The bench of Justice Arun Mishra and Justice U.U. Lalit found that the Amrapali group had siphoned off homebuyers money with the connivance of Greater Noida and Noida authorities.

The Supreme Court held the judgement in three-pointers, firstly, cancelled the registration of the Amrapali group under Real Estate (Regulation and Development) Act, 2016. Secondly, directed the National Building Construction Corporation (NBCC) to take over its pending construction projects in Greater Noida and Noida. Lastly, directed the Enforcement Directorate to take action against Amrapali’s director and authorities under the Prevention of Money Laundering Act (PMLA) and Foreign Exchange Management Act (FEMA) by filing a lawsuit.

  1. Yashwant Sinha and others vs. C.B.I. and others

During the ongoing hearing of this case, the petitioners released some of the documents which were protected under the Official Secrets Act. After such documents were released the issue which came into the picture was whether such documents will be admissible in the Court of law or not. The Court held that the Official Secrets Act does not prohibit any documents to be presented in the Court and thus the documents are admissible. However, a lawsuit can be initiated against the person who has obtained the documents without authorisation. Thus, the documents leaked from the Official Secrets Act are admissible in Court. 

  1. Manohar Lal Sharma vs. Narendra Modi

This case is related to the Rafael fighter jets deal. In this case, the Supreme Court held that there are no irregularities in the purchase of 36 Rafael fighter jets and no further inquiry is required.  


Hence, judgements are delivered by various Courts but once a judgement is delivered by the Supreme Court it is the final one. A judgement delivered by the Supreme Court acts as a precedent to all other cases to be occurring in the future
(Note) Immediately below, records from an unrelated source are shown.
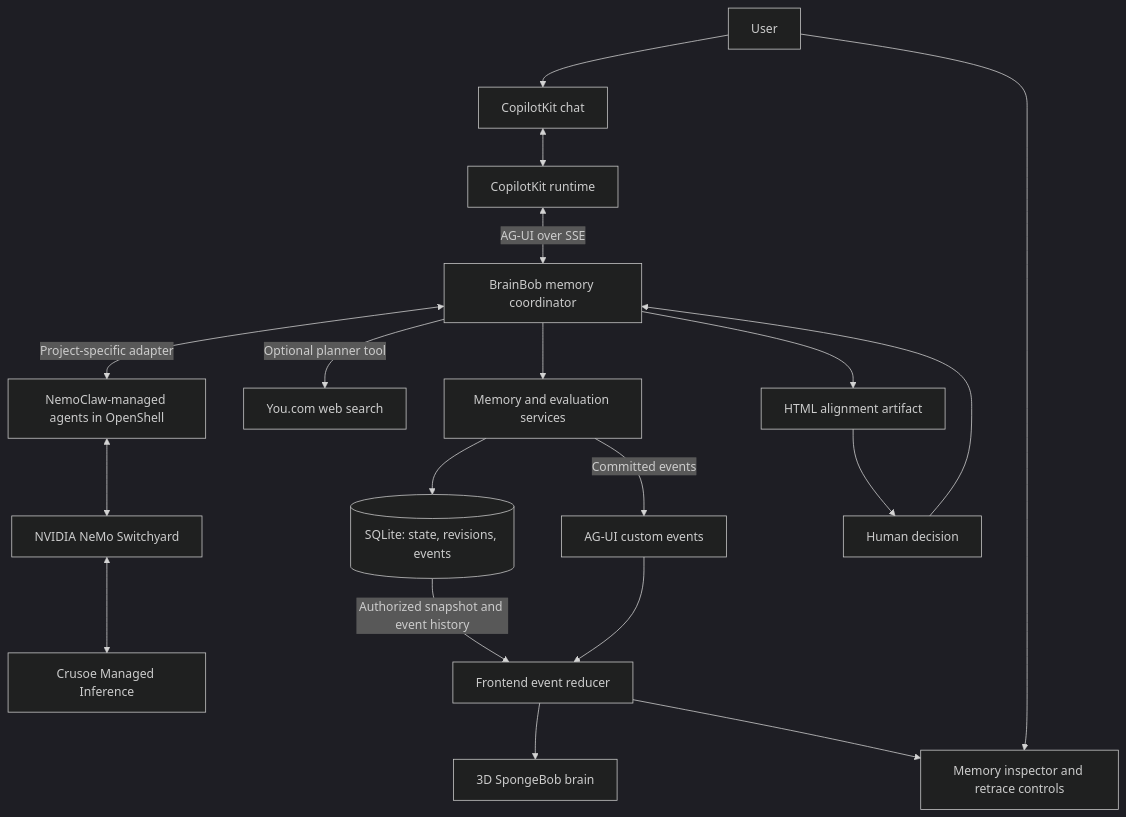
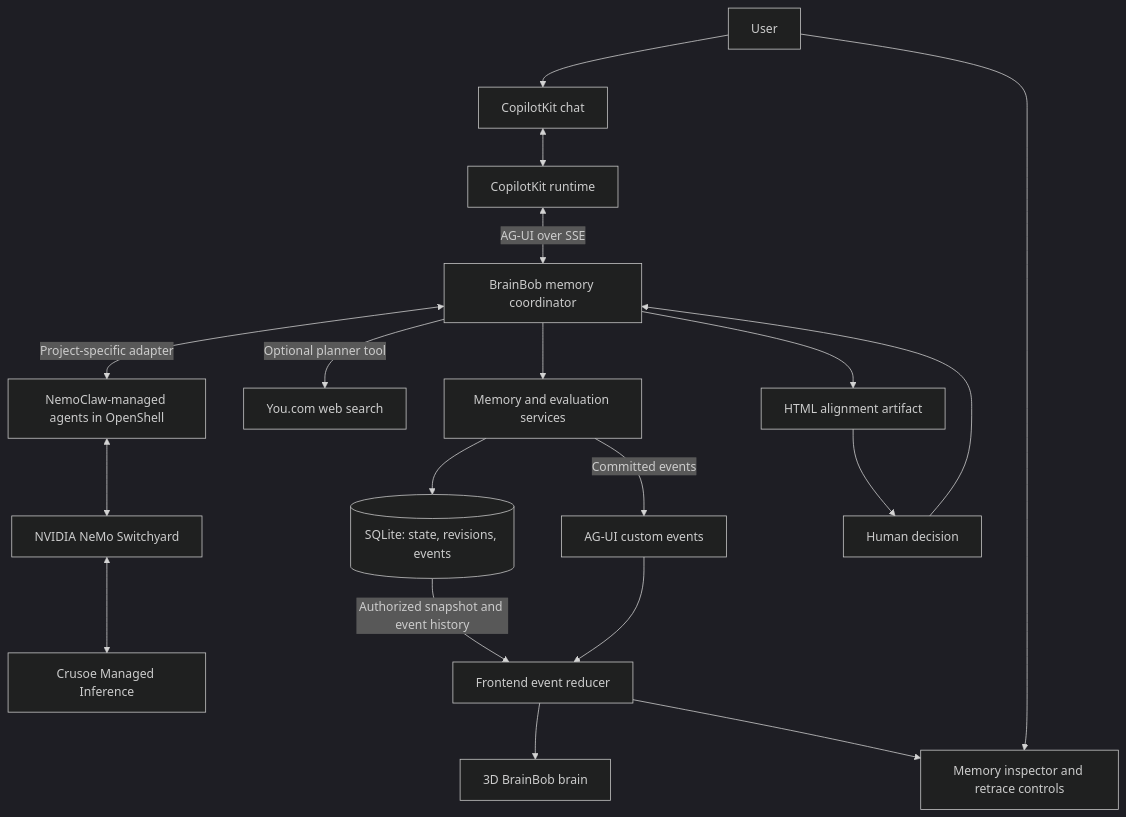
The diagram in docs/architecture.md (jerelvelarde/BrainBob), drawn with Mermaid (dark theme) before and after one commit. The commit also changed other lines of this file and 8 other files, not shown here.

````diff
--- a/docs/architecture.md
+++ b/docs/architecture.md
@@ -42,21 +42,21 @@
 ```mermaid
 flowchart TD
     User[User] --> Chat[CopilotKit chat]
     User --> Inspect[Memory inspector and retrace controls]
     Chat <--> Runtime[CopilotKit runtime]
     Runtime <-->|AG-UI over SSE| Agent[BrainBob memory coordinator]
     Agent <-->|Project-specific adapter| Harness[NemoClaw-managed agents in OpenShell]
     Harness <--> Router[NVIDIA NeMo Switchyard]
     Router <--> Crusoe[Crusoe Managed Inference]
     Agent -->|Optional planner tool| Research[You.com web search]
     Agent --> Tools[Memory and evaluation services]
     Tools --> DB[(SQLite: state, revisions, events)]
     Tools -->|Committed events| Stream[AG-UI custom events]
     Stream --> Projection[Frontend event reducer]
     DB -->|Authorized snapshot and event history| Projection
-    Projection --> Brain[3D SpongeBob brain]
+    Projection --> Brain[3D BrainBob brain]
     Projection --> Inspect
     Agent --> Plan[HTML alignment artifact]
     Plan --> Approval[Human decision]
     Approval --> Agent
 ```
````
This article is written by Sneha Mahawar from Ramaiah Institute of Legal Studies.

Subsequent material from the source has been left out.